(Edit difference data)
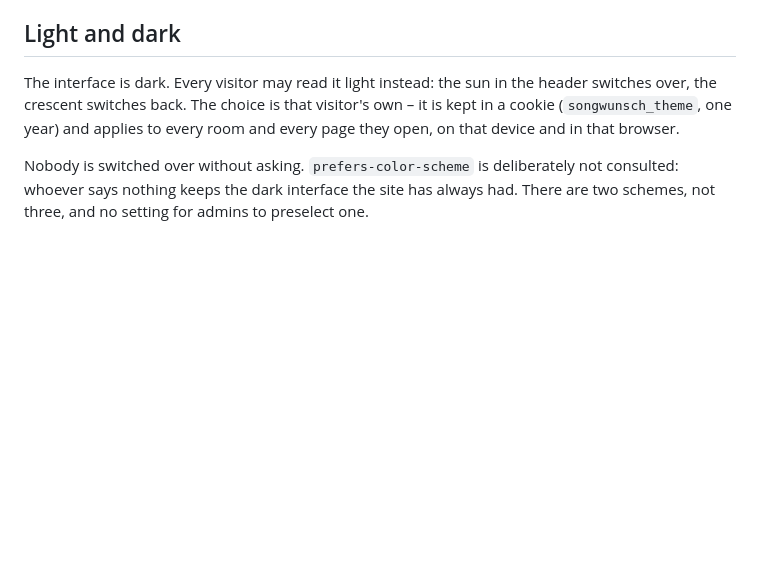
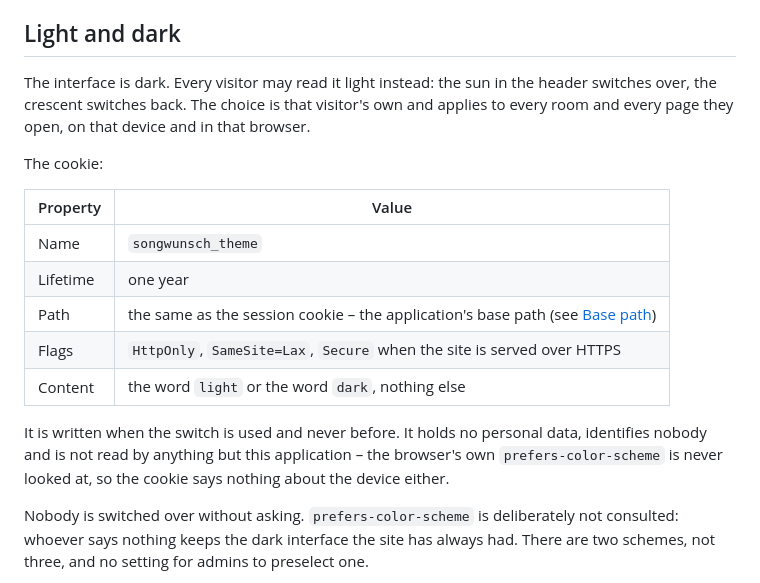
Before and after one commit to dandjo/songwunsch, a Markdown page: docs/interface.md, the part around the change. Drawn GitHub-style; blank space fills up the shorter version.

Commit message:
docs: the scheme cookie, in the words data protection needs
- security.md lists songwunsch_theme with the other cookies, and says what
  holds for all of them: none identifies a visitor and none is set before the
  visitor does something that needs it.
- interface.md carries the cookie as its own table, the way guest-name.md
  does: name, lifetime, path, flags, content -- one word, and nothing about
  the device, since prefers-color-scheme is never read.

The operator's own data-protection page (the pages table, de/en/fr) got the
same row; it is content, not code, and lives only on the server.

```diff
--- a/docs/interface.md
+++ b/docs/interface.md
@@ -71,8 +71,23 @@ same custom properties, see the end of `assets/style.css`.
 
 The interface is dark. Every visitor may read it light instead: the sun in the
 header switches over, the crescent switches back. The choice is that visitor's
-own – it is kept in a cookie (`songwunsch_theme`, one year) and applies to
-every room and every page they open, on that device and in that browser.
+own and applies to every room and every page they open, on that device and in
+that browser.
+
+The cookie:
+
+| Property | Value |
+| --- | --- |
+| Name | `songwunsch_theme` |
+| Lifetime | one year |
+| Path | the same as the session cookie – the application's base path (see [Base path](base-path.md)) |
+| Flags | `HttpOnly`, `SameSite=Lax`, `Secure` when the site is served over HTTPS |
+| Content | the word `light` or the word `dark`, nothing else |
+
+It is written when the switch is used and never before. It holds no personal
+data, identifies nobody and is not read by anything but this application –
+the browser's own `prefers-color-scheme` is never looked at, so the cookie
+says nothing about the device either.
 
 Nobody is switched over without asking. `prefers-color-scheme` is deliberately
 not consulted: whoever says nothing keeps the dark interface the site has
```
Also changed, not shown: docs/security.md (+4 -1 lines).
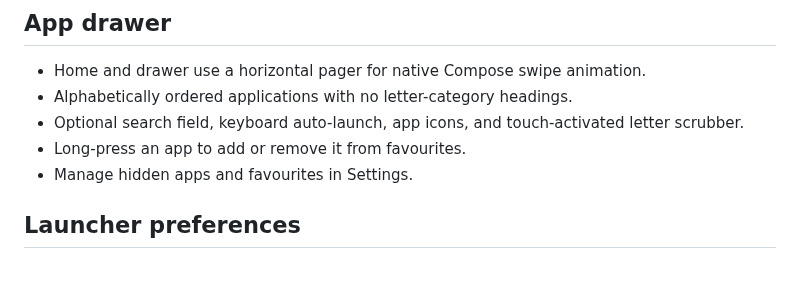
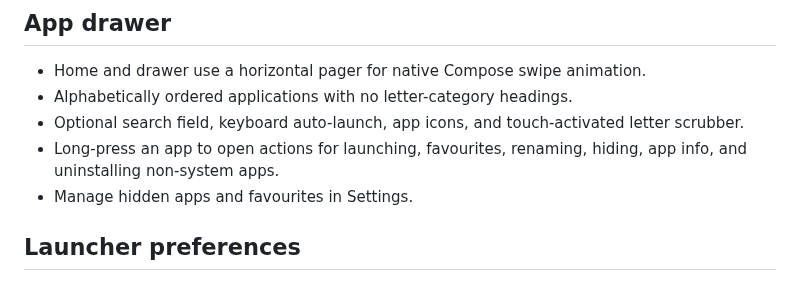
Before and after one commit to insomdroid/Dislauncher, a Markdown page: README.md, the part around the change. Drawn GitHub-style.

Commit message:
Document app drawer actions

```diff
--- a/README.md
+++ b/README.md
@@ -17,7 +17,7 @@ A minimalist, text-first Android launcher focused on a calm, low-distraction exp
 - Home and drawer use a horizontal pager for native Compose swipe animation.
 - Alphabetically ordered applications with no letter-category headings.
 - Optional search field, keyboard auto-launch, app icons, and touch-activated letter scrubber.
-- Long-press an app to add or remove it from favourites.
+- Long-press an app to open actions for launching, favourites, renaming, hiding, app info, and uninstalling non-system apps.
 - Manage hidden apps and favourites in Settings.
 
 ## Launcher preferences
```
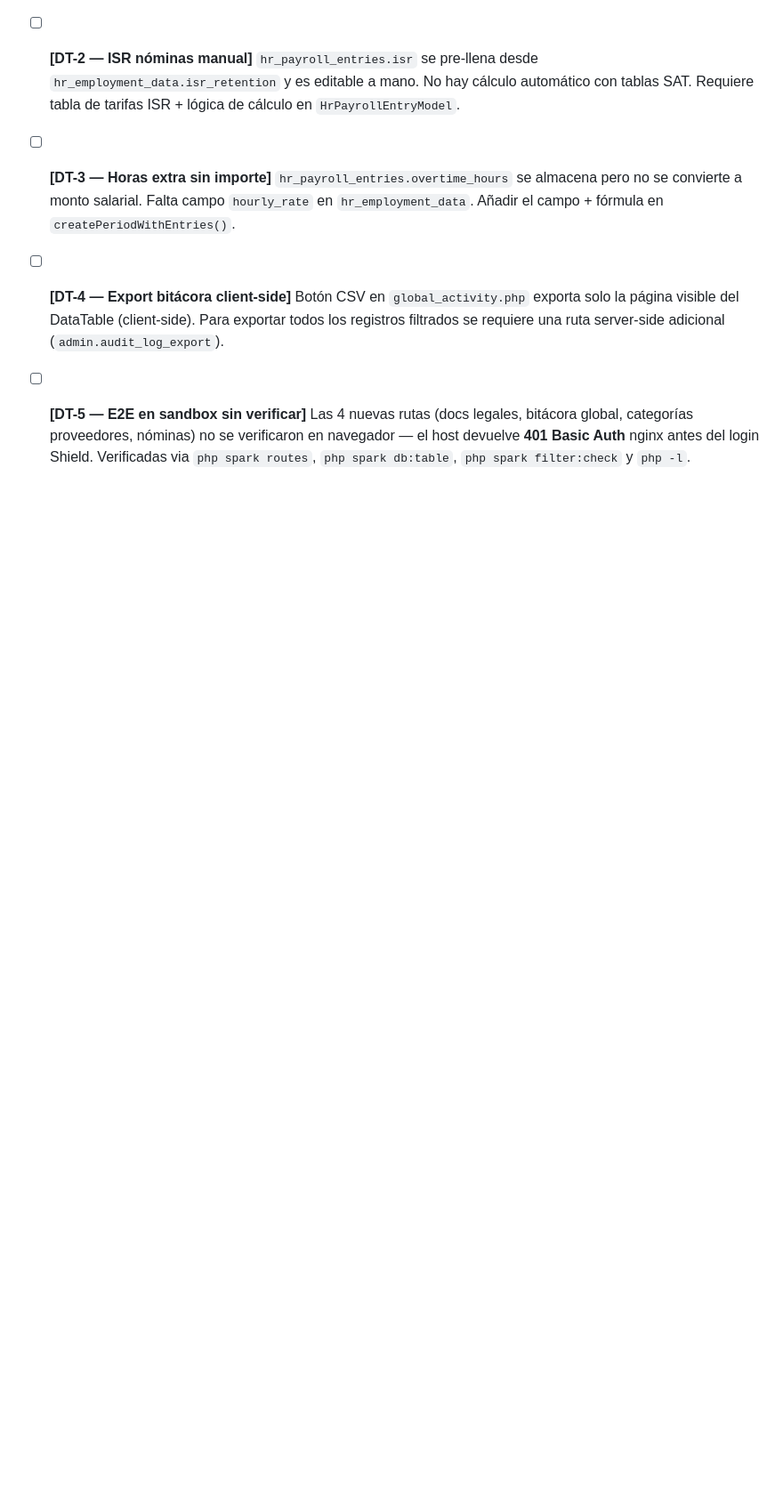
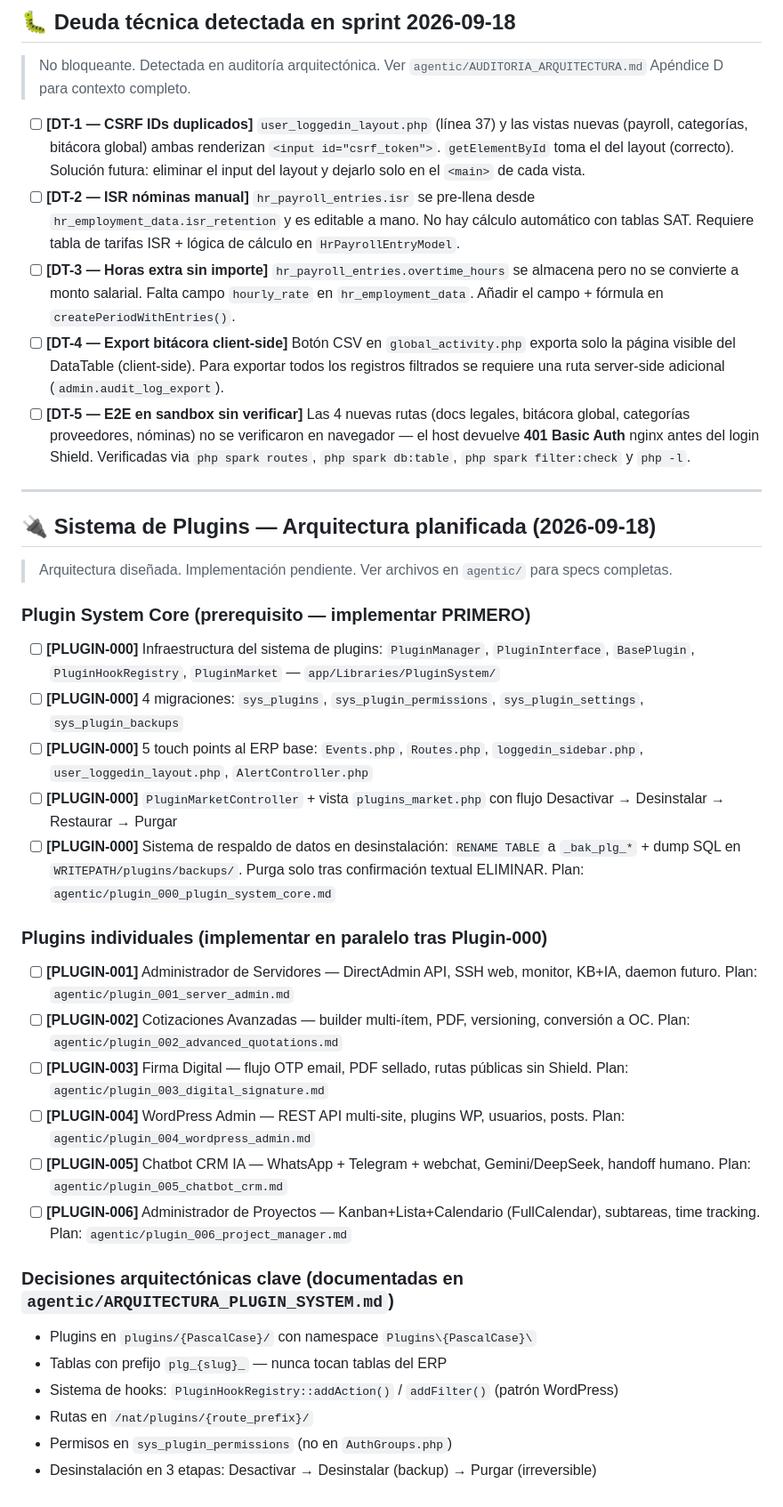
Before and after one commit to fauzt0/SIAP-EHWEB, a Markdown page: TODO.md, the part around the change. Shown at 89% size. GitHub-like rendering; blank space fills up the shorter version.

Commit message:
docs: actualizar TODO.md con roadmap del sistema de plugins
Añade sección 'Sistema de Plugins — Arquitectura planificada' con:

Plugin System Core (PLUGIN-000):
- 4 migraciones: sys_plugins, sys_plugin_permissions,
  sys_plugin_settings, sys_plugin_backups
- 5 touch points al ERP base (Events, Routes, Sidebar, Layout, Alert)
- PluginMarketController con flujo 3 etapas de desinstalación segura:
  Desactivar → Desinstalar (RENAME TABLE + SQL backup) → Purgar (irreversible)
- Confirmación textual 'ELIMINAR' requerida para purge

6 plugins planificados (PLUGIN-001 a PLUGIN-006):
- 001 Administrador de Servidores (DirectAdmin, SSH, monitor)
- 002 Cotizaciones Avanzadas (builder multi-ítem, PDF, OC)
- 003 Firma Digital (OTP email, PDF sellado)
- 004 WordPress Admin (REST API multi-site)
- 005 Chatbot CRM IA (WhatsApp, Telegram, Gemini/DeepSeek)
- 006 Administrador de Proyectos (Kanban, Calendario, time tracking)

Decisiones arquitectónicas clave documentadas en:
- agentic/ARQUITECTURA_PLUGIN_SYSTEM.md
- agentic/plugin_000_plugin_system_core.md

Co-authored-by: Cursor <cursoragent@cursor.com>

```diff
--- a/TODO.md
+++ b/TODO.md
@@ -121,3 +121,32 @@ Integrar con menú Notifications del topbar cuando existan Inventario + Ventas o
 - [ ] **[DT-3 — Horas extra sin importe]** `hr_payroll_entries.overtime_hours` se almacena pero no se convierte a monto salarial. Falta campo `hourly_rate` en `hr_employment_data`. Añadir el campo + fórmula en `createPeriodWithEntries()`.
 - [ ] **[DT-4 — Export bitácora client-side]** Botón CSV en `global_activity.php` exporta solo la página visible del DataTable (client-side). Para exportar todos los registros filtrados se requiere una ruta server-side adicional (`admin.audit_log_export`).
 - [ ] **[DT-5 — E2E en sandbox sin verificar]** Las 4 nuevas rutas (docs legales, bitácora global, categorías proveedores, nóminas) no se verificaron en navegador — el host devuelve **401 Basic Auth** nginx antes del login Shield. Verificadas via `php spark routes`, `php spark db:table`, `php spark filter:check` y `php -l`.
+
+---
+
+## 🔌 Sistema de Plugins — Arquitectura planificada (2026-09-18)
+
+> Arquitectura diseñada. Implementación pendiente. Ver archivos en `agentic/` para specs completas.
+
+### Plugin System Core (prerequisito — implementar PRIMERO)
+- [ ] **[PLUGIN-000]** Infraestructura del sistema de plugins: `PluginManager`, `PluginInterface`, `BasePlugin`, `PluginHookRegistry`, `PluginMarket` — `app/Libraries/PluginSystem/`
+- [ ] **[PLUGIN-000]** 4 migraciones: `sys_plugins`, `sys_plugin_permissions`, `sys_plugin_settings`, `sys_plugin_backups`
+- [ ] **[PLUGIN-000]** 5 touch points al ERP base: `Events.php`, `Routes.php`, `loggedin_sidebar.php`, `user_loggedin_layout.php`, `AlertController.php`
+- [ ] **[PLUGIN-000]** `PluginMarketController` + vista `plugins_market.php` con flujo Desactivar → Desinstalar → Restaurar → Purgar
+- [ ] **[PLUGIN-000]** Sistema de respaldo de datos en desinstalación: `RENAME TABLE` a `_bak_plg_*` + dump SQL en `WRITEPATH/plugins/backups/`. Purga solo tras confirmación textual ELIMINAR. Plan: `agentic/plugin_000_plugin_system_core.md`
+
+### Plugins individuales (implementar en paralelo tras Plugin-000)
+- [ ] **[PLUGIN-001]** Administrador de Servidores — DirectAdmin API, SSH web, monitor, KB+IA, daemon futuro. Plan: `agentic/plugin_001_server_admin.md`
+- [ ] **[PLUGIN-002]** Cotizaciones Avanzadas — builder multi-ítem, PDF, versioning, conversión a OC. Plan: `agentic/plugin_002_advanced_quotations.md`
+- [ ] **[PLUGIN-003]** Firma Digital — flujo OTP email, PDF sellado, rutas públicas sin Shield. Plan: `agentic/plugin_003_digital_signature.md`
+- [ ] **[PLUGIN-004]** WordPress Admin — REST API multi-site, plugins WP, usuarios, posts. Plan: `agentic/plugin_004_wordpress_admin.md`
+- [ ] **[PLUGIN-005]** Chatbot CRM IA — WhatsApp + Telegram + webchat, Gemini/DeepSeek, handoff humano. Plan: `agentic/plugin_005_chatbot_crm.md`
+- [ ] **[PLUGIN-006]** Administrador de Proyectos — Kanban+Lista+Calendario (FullCalendar), subtareas, time tracking. Plan: `agentic/plugin_006_project_manager.md`
+
+### Decisiones arquitectónicas clave (documentadas en `agentic/ARQUITECTURA_PLUGIN_SYSTEM.md`)
+- Plugins en `plugins/{PascalCase}/` con namespace `Plugins\{PascalCase}\`
+- Tablas con prefijo `plg_{slug}_` — nunca tocan tablas del ERP
+- Sistema de hooks: `PluginHookRegistry::addAction()` / `addFilter()` (patrón WordPress)
+- Rutas en `/nat/plugins/{route_prefix}/`
+- Permisos en `sys_plugin_permissions` (no en `AuthGroups.php`)
+- Desinstalación en 3 etapas: Desactivar → Desinstalar (backup) → Purgar (irreversible)
```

## Problem to solve
The answer should consist of all lines from the records above that hold the word "room".

## Reply
-every room and every page they open, on that device and in that browser.
+own and applies to every room and every page they open, on that device and in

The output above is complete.